    Brilliant article. The only thing not so very much clear is who is finally to bear the risks and the burden of doing that. I would agree if that is somehow – more or less pro rata within the EZ – distributed on the G20 level including in the first line the EU / EZ and in the second line the US (which plundered the european banking sector with selling worthless papers), unless the non-EU countries feel they are unaffected by the problem. As a German citizen I would under no cicumstances agree to Euro-bonds (with Germany in the role of guarantor of last resort).

  3. Per Kurowski   February 21, 2012 at 6:07 pm

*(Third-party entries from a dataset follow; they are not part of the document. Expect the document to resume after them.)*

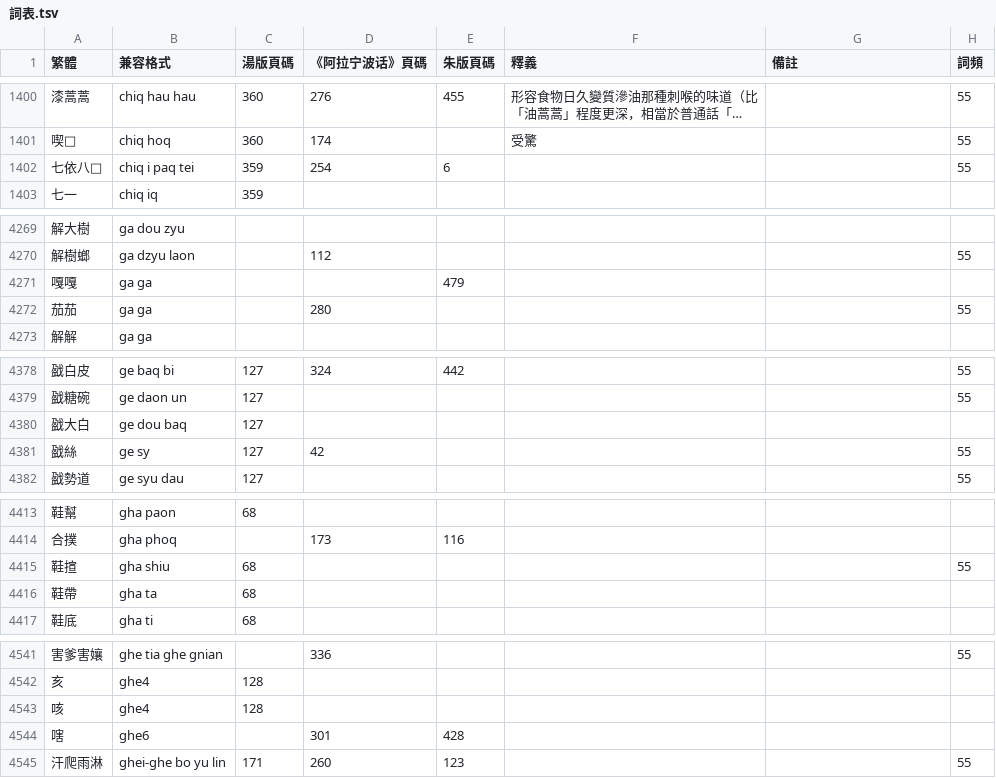
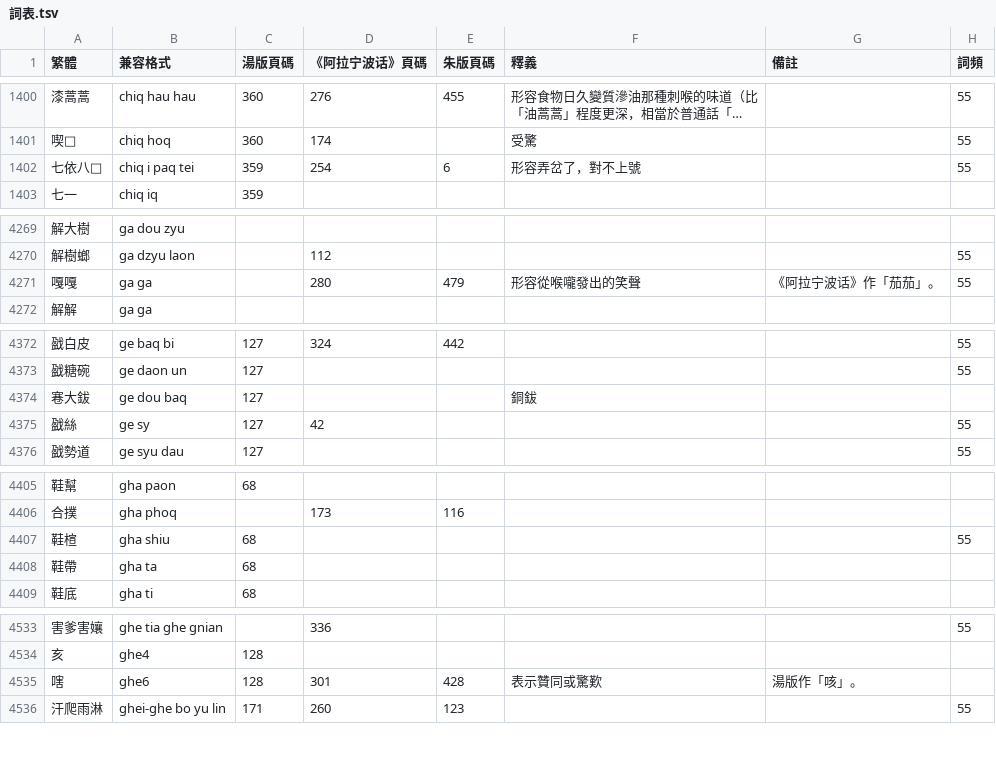
Before and after one commit to ionkaon/dictionary, a TSV file: 詞表.tsv, drawn as a sheet; only a part is shown, gaps mark what is left out; long unchanged cells end in …; the diff covers the shown part only.

Commit message:
perf(詞表): -茄茄, -㽘鍁, 寋大鈸, 跔, 鞋楦, 嗐
* -茄茄
* -㽘鍁
* 戤大白 -> 寋大鈸
* 跔: 1. 肢體蜷曲收縮；2. 衣物等因縮水、曝曬而蜷曲收縮；3. 扣除；減去。湯版作「𧺤」，朱版也作「痀」，「𧺤」、「跔」互爲異體。推薦寫位於 Unicode 基本區的「跔」。
* 鞋揎 -> 鞋楦
* 嗐: 表示贊同或驚歎。湯版作「咳」。

```diff
--- a/詞表.tsv
+++ b/詞表.tsv
@@ -1401,3 +1401,3 @@
 喫𢞕	chiq hoq	360	174		受驚		55
-七依八𠡒	chiq i paq tei	359	254	6			55
+七依八𠡒	chiq i paq tei	359	254	6	形容弄岔了，對不上號		55
 七一	chiq iq	359					
@@ -4270,4 +4270,3 @@
 解樹螂	ga dzyu laon		112				55
-嘎嘎	ga ga			479			
-茄茄	ga ga		280				55
+嘎嘎	ga ga		280	479	形容從喉嚨發出的笑聲	《阿拉宁波话》作「茄茄」。	55
 解解	ga ga						
@@ -4379,3 +4373,3 @@
 戤糖碗	ge daon un	127					55
-戤大白	ge dou baq	127					
+寋大鈸	ge dou baq	127			銅鈸		
 戤絲	ge sy	127	42				55
@@ -4414,3 +4406,3 @@
 合撲	gha phoq		173	116			
-鞋揎	gha shiu	68					55
+鞋楦	gha shiu	68					55
 鞋帶	gha ta	68					
@@ -4542,4 +4534,3 @@
 亥	ghe4	128					
-咳	ghe4	128					
-嗐	ghe6		301	428			
+嗐	ghe6	128	301	428	表示贊同或驚歎	湯版作「咳」。	
 汗爬雨淋	ghei-ghe bo yu lin	171	260	123			55
```
Also changed, not shown: 7 removed rows and 12 edited cells elsewhere in this file.
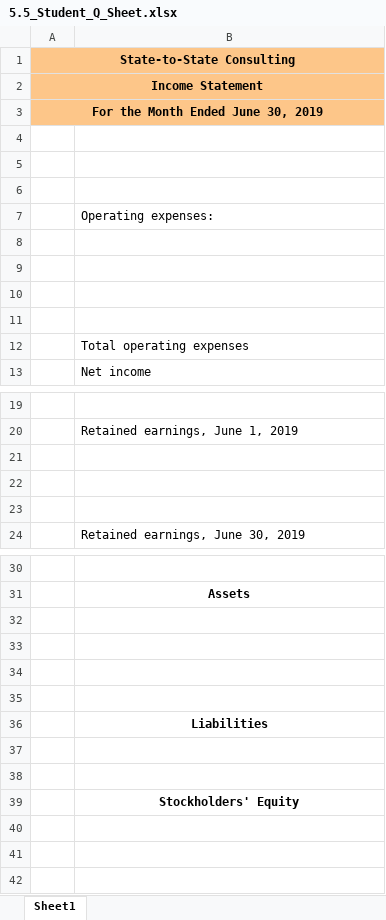
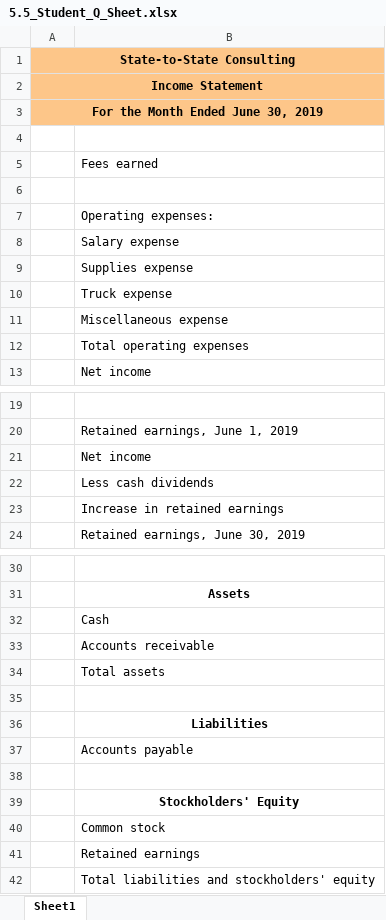
Before and after one commit to leonardodls/product-introduction-financial-accounting, an Excel workbook: assets/public/Chapter_4_ComprehensiveProblem/documents/resources/Assessment_Questions/5.5_Student_Q_Sheet.xlsx, sheet Sheet1, drawn as a sheet; only a part is shown, gaps mark what is left out; values as stored, in another font and other column widths than the file's, no borders; the diff names each change by its address in the sheet, - before the commit and + after, or states it on an @@ line.

```diff
--- a/assets/public/Chapter_4_ComprehensiveProblem/documents/resources/Assessment_Questions/5.5_Student_Q_Sheet.xlsx (sheet Sheet1)
+++ b/assets/public/Chapter_4_ComprehensiveProblem/documents/resources/Assessment_Questions/5.5_Student_Q_Sheet.xlsx (sheet Sheet1)
-B5: (empty)
+B5: Fees earned
-B8: (empty)
+B8: Salary expense
-B9: (empty)
+B9: Supplies expense
-B10: (empty)
+B10: Truck expense
-B11: (empty)
+B11: Miscellaneous expense
-B21: (empty)
+B21: Net income
-B22: (empty)
+B22: Less cash dividends
-B23: (empty)
+B23: Increase in retained earnings
-B32: (empty)
+B32: Cash
-B33: (empty)
+B33: Accounts receivable
-B34: (empty)
+B34: Total assets
-B37: (empty)
+B37: Accounts payable
+row 40:  | Common stock
+row 41:  | Retained earnings
+row 42:  | Total liabilities and stockholders' equity
```
Also changed, not shown: assets/public/Chapter_1_Introduction_to_business_and_accounting_concepts/documents/resources/class trial/q7_Initial.xlsx, assets/public/Chapter_1_Introduction_to_business_and_accounting_concepts/documents/resources/class trial/q8_Final.xlsx, 25 other files.
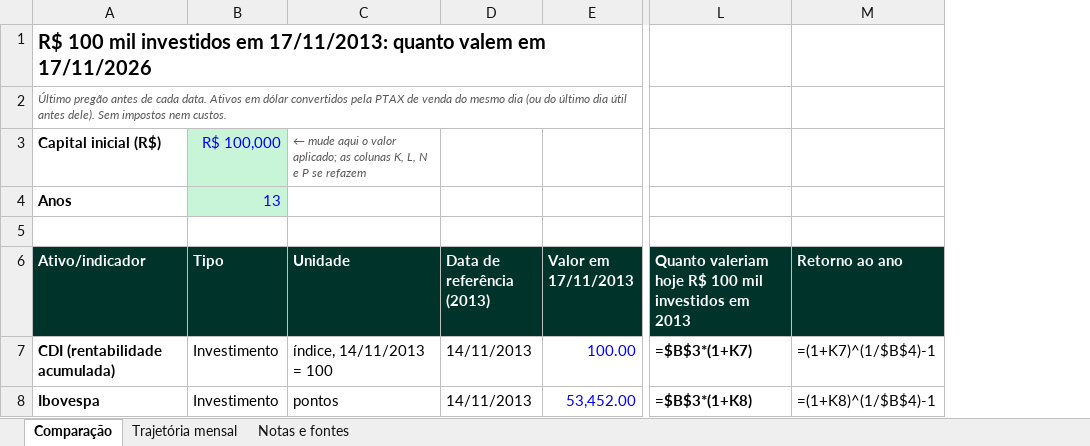
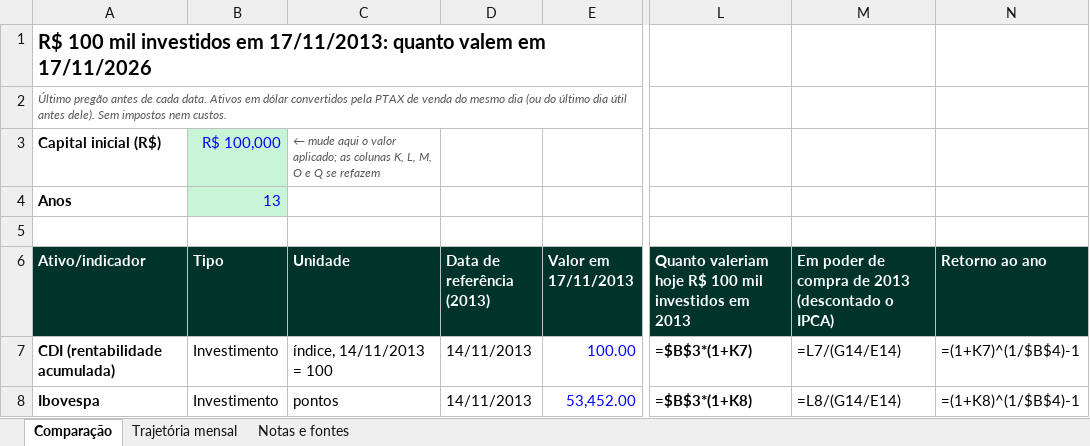
Before and after one commit to guivaraschinalves/liberta-dados, an Excel workbook: dados/liberta-dados.xlsx, sheet Comparação, drawn as a sheet; only a part is shown, gaps mark what is left out; values as stored, in another font and other column widths than the file's, no borders; formulas without a stored value are shown as written; the diff covers the shown part only; the diff names each change by its address in the sheet, - before the commit and + after, or states it on an @@ line.

```diff
--- a/dados/liberta-dados.xlsx (sheet Comparação)
+++ b/dados/liberta-dados.xlsx (sheet Comparação)
+column M, rows 6-8: Em poder de compra de 2013 (descontado o IPCA) | =L7/(G14/E14) | =L8/(G14/E14)
-C3 (Unidade): …K, L, N e P se refazem
+C3 (Unidade): …K, L, M, O e Q se refazem
```
Also changed, not shown: 1 added row and 4 edited cells elsewhere in this sheet, sheet Notas e fontes, 12 other files.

    “foreign bankers didn’t show a great deal of intelligence and responsibility when they were lending too much money to Greece”

    Your bank regulators, those who gave you Basel II and who are now giving you Basel III, allowed all European banks to lend to Greece holding only 1.6 percent in capital, which means authorizing a leverage of bank capital 62.5 to 1. You tell me how intelligent was that?

    In all truth it was the bank regulators who did the eurozone in. http://bit.ly/t3mQe0

  4. Tobin   February 22, 2012 at 6:26 am

    Εxcellent article!!!
    The implementation of austerity measures and the lending with 3-5% it is not solidarity on behalf of European Union. The preposition of Mr. Kolodko is not only altruistic but also rational since will protect not only Greece but also the European and the Global economy from uncontrollable contagion effects. Was Keynes stupid when proposed that Germany should not pay war reparations after the Second World War. Unfortunately some of the European Politicians are either arrogant or ignorant of history!

  5. alexmedossys   February 22, 2012 at 12:12 pm

    No one should underestimate the huge drag the enormous public service has on the Greek economy.
    The Keynesian model cannot be relied on in the same manner as it was in the past to stimulate spending and boost the economy.
    Greece has to look towards modernizing its infrastructure and work methods.
    The huge amounts of government red tape that private business has to go through is a huge drain and thwarts creativity and efficiency.
    Reaganize the bureaucrats.
    Allow Greeks in Greece to perform and do what expat Greeks have been doing for years.
    They are natural free traders and capitalists at heart.
    Remove their chains in Greece and you remove much of the impediment to Greek prosperity….as long as their security (military and otherwise) is not at risk, Greece can succeed quite handsomely in a globalized market.

  6. ewulf   February 22, 2012 at 6:43 pm

    How can a fat man run the marathon?.Traditional Macro economics policies, do not have a solution for Greece.So, it is pressing for the absurd situation that such a fat man end up winning all of the competitors.Economics Emergencies ,need exceptional (emergencies) policies.

    • Grzegorz W. Kolodko
      Prof. G.W. Kolodko   February 22, 2012 at 7:08 pm

      I'm running marathion form time to time. Recently, 3 weeks ago, the Egyptian Marathon (see http://www.facebook.com/kolodko#!/media/set/?set=… . The most important is commitment. Well, you have to be fit, not fat.
      As for the Greek Syndrome, of course, it's a unique case and calls for unorhodox approach. this is a part of the problem.

  7. Deva Sagayam   February 25, 2012 at 4:23 am

    Greece is finding out its real economic level now.
    It was obscured.
    Where is the growth going to come from?